A monk is murdered in the middle of the town square of Patmos during the Holy Week celebrations. Chief Inspector Kaldis, head of the Greek Police Special Crimes Division, and his sidekick Yianni Kouros are called in to investigate only to find that the body has been removed to the monastery ready for burial and the crime scene non-existent.
No one wants to disrupt the Holy Week celebrations – and the large numbers of tourists expected on the island. Hampered just as much as helped by church and police officials; Kaldis does not have an easy task.
Soon it becomes clear that the monk had been asking some awkward questions about leadership among the monks on the historic monastery settlements of Mount Athos; questions that link into Russian and Balkan politics and people who would prefer to remain unknown to the authorities.
With one of the key participants out of touch with the world until the end of Holy Week time is short – especially when it becomes clear that another murder may be on the cards, and no one wants to intervene. I had never come across Jeffrey Siger’s books until I picked up The Aegean Prophecy – but was quickly hooked.

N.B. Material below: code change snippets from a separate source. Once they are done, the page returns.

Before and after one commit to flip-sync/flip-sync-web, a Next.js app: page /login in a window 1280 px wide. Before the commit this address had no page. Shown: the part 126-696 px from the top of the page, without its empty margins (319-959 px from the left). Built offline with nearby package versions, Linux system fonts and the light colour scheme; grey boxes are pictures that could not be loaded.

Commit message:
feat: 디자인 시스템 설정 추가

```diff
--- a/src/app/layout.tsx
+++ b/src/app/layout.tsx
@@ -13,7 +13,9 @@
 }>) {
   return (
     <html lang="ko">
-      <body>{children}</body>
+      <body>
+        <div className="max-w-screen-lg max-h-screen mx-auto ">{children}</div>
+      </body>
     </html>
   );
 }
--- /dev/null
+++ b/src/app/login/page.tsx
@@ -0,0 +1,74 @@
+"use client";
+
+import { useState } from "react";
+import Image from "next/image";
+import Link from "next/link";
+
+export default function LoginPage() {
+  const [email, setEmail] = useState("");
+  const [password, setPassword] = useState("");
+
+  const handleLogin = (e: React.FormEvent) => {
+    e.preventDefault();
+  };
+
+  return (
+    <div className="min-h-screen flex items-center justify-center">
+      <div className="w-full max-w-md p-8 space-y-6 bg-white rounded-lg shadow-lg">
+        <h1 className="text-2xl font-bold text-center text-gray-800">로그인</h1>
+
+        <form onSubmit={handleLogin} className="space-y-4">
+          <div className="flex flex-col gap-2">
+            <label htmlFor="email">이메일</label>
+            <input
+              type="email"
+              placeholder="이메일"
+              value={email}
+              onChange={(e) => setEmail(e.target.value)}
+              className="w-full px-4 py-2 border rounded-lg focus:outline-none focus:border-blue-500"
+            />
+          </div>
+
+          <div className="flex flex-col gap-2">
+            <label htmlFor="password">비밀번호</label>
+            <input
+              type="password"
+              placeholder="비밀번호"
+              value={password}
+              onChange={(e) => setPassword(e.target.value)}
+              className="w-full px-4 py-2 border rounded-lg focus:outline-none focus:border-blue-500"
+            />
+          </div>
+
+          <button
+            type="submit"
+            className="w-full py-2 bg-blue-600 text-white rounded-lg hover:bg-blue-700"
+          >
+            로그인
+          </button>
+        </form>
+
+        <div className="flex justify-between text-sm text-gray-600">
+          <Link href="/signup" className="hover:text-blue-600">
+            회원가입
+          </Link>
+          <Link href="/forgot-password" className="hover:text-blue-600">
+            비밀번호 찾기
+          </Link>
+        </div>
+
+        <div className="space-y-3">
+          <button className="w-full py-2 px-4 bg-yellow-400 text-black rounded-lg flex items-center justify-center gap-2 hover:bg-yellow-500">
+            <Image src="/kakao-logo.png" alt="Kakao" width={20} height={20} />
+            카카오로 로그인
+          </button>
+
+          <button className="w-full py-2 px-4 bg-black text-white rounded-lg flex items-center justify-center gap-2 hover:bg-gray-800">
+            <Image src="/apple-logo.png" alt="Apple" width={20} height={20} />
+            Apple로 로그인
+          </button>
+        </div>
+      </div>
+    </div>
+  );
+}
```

It made a fascinating read. I just couldn’t put it down. His characters live and breathe, and you cannot help but smile at the ingenious ways that Kaldis and Kouros manage to deal with political and ecclesiastical difficulties by getting involved with Russian gangsters!